Mr Campbell revealed how the approach was made at the Marcliffe Hotel, Aberdeen, in diary entries during the months running up to the 2014 referendum.
We can reveal how the two men cultivated a respect for each other’s campaigning abilities, even though they were in direct opposition on the constitution.
The Alastair Campbell diaries
The approach was said to have been made during an interview Mr Campbell took on for GQ magazine, which created a storm when it was published that spring.
Mr Salmond was quoted with some approving comments of Russian leader Vladimir Putin and “loose” words on Scotland’s reputation with alcohol.
‘Less narky than usual’
Mr Campbell recounted the invite in an entry on March 14 that year.
He admitted to being “more impressed than I wanted to be”, adding: “He was very friendly and warm and also less sneery and narky than usual.
“He was interesting for the book as well on winning and how he had changed his mind-set from one of opposition to one of government.

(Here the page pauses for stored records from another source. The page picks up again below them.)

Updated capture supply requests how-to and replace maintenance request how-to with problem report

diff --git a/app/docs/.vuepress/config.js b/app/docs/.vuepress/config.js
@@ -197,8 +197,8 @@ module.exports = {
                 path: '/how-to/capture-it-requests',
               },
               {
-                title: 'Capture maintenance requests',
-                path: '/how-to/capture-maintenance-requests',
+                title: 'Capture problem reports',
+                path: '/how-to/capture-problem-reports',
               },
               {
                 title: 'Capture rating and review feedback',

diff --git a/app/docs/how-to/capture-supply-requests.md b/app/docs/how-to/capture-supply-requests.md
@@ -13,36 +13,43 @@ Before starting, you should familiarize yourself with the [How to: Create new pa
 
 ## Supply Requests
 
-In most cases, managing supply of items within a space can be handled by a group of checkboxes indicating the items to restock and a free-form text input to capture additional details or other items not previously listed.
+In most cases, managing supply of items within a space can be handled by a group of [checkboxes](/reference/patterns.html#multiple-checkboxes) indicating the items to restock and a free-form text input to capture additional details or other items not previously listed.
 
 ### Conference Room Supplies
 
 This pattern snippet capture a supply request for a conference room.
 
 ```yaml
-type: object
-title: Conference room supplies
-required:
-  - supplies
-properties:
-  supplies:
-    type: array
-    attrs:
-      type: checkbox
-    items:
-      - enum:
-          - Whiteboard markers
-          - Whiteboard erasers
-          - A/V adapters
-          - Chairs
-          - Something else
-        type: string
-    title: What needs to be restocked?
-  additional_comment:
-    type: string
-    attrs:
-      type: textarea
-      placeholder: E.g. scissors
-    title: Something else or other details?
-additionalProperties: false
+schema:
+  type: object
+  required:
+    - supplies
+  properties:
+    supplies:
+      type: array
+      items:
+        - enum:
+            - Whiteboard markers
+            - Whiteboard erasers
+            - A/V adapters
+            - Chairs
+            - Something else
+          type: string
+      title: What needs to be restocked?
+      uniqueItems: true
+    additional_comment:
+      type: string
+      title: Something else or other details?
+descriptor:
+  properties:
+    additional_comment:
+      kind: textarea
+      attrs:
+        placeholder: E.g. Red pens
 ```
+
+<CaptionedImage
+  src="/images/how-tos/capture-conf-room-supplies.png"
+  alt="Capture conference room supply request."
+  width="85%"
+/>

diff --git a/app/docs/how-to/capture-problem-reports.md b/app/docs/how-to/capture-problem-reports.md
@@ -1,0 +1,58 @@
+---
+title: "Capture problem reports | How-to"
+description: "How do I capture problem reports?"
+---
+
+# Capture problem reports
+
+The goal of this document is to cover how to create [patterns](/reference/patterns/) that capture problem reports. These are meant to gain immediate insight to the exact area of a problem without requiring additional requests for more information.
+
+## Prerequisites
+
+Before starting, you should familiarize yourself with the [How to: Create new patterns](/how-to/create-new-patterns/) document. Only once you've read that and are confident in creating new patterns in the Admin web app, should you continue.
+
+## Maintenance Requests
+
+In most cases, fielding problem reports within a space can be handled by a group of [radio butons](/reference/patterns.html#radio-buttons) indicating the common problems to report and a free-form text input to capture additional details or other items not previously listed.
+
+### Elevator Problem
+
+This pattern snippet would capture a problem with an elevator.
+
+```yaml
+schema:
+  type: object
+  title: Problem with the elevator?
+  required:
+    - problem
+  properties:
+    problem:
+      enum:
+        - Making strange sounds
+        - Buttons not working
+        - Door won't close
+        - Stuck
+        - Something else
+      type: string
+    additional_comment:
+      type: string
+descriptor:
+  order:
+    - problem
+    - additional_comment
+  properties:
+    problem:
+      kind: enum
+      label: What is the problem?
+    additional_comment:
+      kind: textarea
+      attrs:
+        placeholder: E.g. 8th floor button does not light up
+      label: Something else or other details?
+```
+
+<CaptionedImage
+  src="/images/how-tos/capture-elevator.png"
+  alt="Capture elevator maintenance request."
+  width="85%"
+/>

“He had read my blogs, knew about my family, talked up my being Scottish, asked me to stay for a long lunch and then most surprisingly of all asked me to be part of the negotiating team with the rest of the UK, Europe etc. if he won.

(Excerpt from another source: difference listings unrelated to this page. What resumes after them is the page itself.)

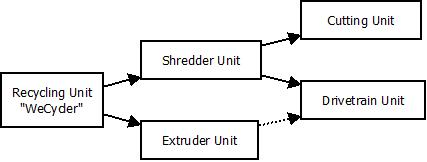
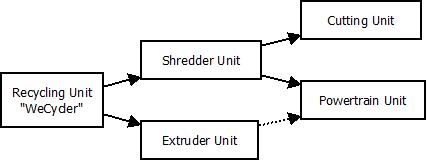
recycler readme vorbereitungen

Changed region(s): [[0.7307, 0.5864, 0.9742, 0.6481]]

diff --git a/recycler/README.md b/recycler/README.md
@@ -13,7 +13,7 @@
 
 + the [powertrain](#Power) module can be attached to either the shredder or the extruder with the purpose of saving weight and costs
 
-+ Special requirements for the recycler to be used in the cubefactory 2:
++ special requirements for the recycler to be used in the cubefactory 2:
 	+ to be compact (small package)
 	+ to be lightweight
 	+ low power consuption 
@@ -41,9 +41,9 @@ The Shredder aims to mechanically shred the input material into small, similar s
 
 
 ### Realization
-+ picture shredder __TODO__ (erstellen aus STEP/SLDPRT)
-+ the rotor is realized by a used (and damaged) hob cutter  (recycling!) 
-+ picture hob cutter __TODO__ (aus masterarbeit)
++ ![shredder](images/shredder.png)
++ the rotor is realized by a used (and damaged) milling cutter  (recycling!) 
++ picture milling cutter __TODO__ (aus masterarbeit)
 + the other parts are special components that have been manufactured for the WeCycler
 + To adapt to different materials, the speed (rpm) of the rotor is adjustable. Furthermore static blades can be moved to to change the distance between static and dynamic blades.
 + The output pellet size is determined by selection of a changeable filter (perforated plate)
@@ -76,10 +76,11 @@ Sieht so aus: (__TODO__ Bildquelle, Beschriftung der Einzelteile))![Extrudergrup
 
 + more detailed information on the single parts of the realized extruder unit [here](Extruder_Info.md)
  
-### Powertrain <a name="Power"></a>
+## Powertrain <a name="Power"></a>
 + For more information on the powertrain unit see [here](Powertrain_Info.md).
-+ The powertrain can be attached in 2 different positions: either it drives the the shredder or the extruder.
-+ __TODO__ Bild mit zwei Montagevarianten einfügen
++ The powertrain can be attached in 2 different positions: either it drives the the shredder (pink) or the extruder (green). This is due to the need of saving money, space and weight.
+
++ ![positions](images/powertrain_positions.jpg)
 ### Dieses Verzeichnis
 +  explodes views [here](CAD/exploded_views)
 +  BOM [here](BOM)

“He seemed quite serious too. He said if they got independence he would want to reach out to people like me, and use the skills I had in government, and also nation branding.”
GQ and Putin
According to Mr Campbell, the potentially damaging “furore” from the GQ interview did nothing to dent the offer of working together.
At the time, Salmond defended his comments about Putin restoring pride in Russia.
“I said I deprecated Russian actions in Ukraine and also its human rights record,” Salmond explained. “I pointed out that the western press underestimated Putin and that’s obviously true.”
Around the same time, pro-Russia militia were seizing Ukrainian buildings in Crimea.
On May 5, Mr Campbell wrote: “Meanwhile Labour and the Better Together people were loving it because it had him on the back foot for the first time in ages.
“He had asked me to be part of his negotiation team if he won, and one of his people told me that was a serious proposition, and the furore did not change that. ‘If anything it makes him keener, because it shows you can still get a message up, even at his expense’.”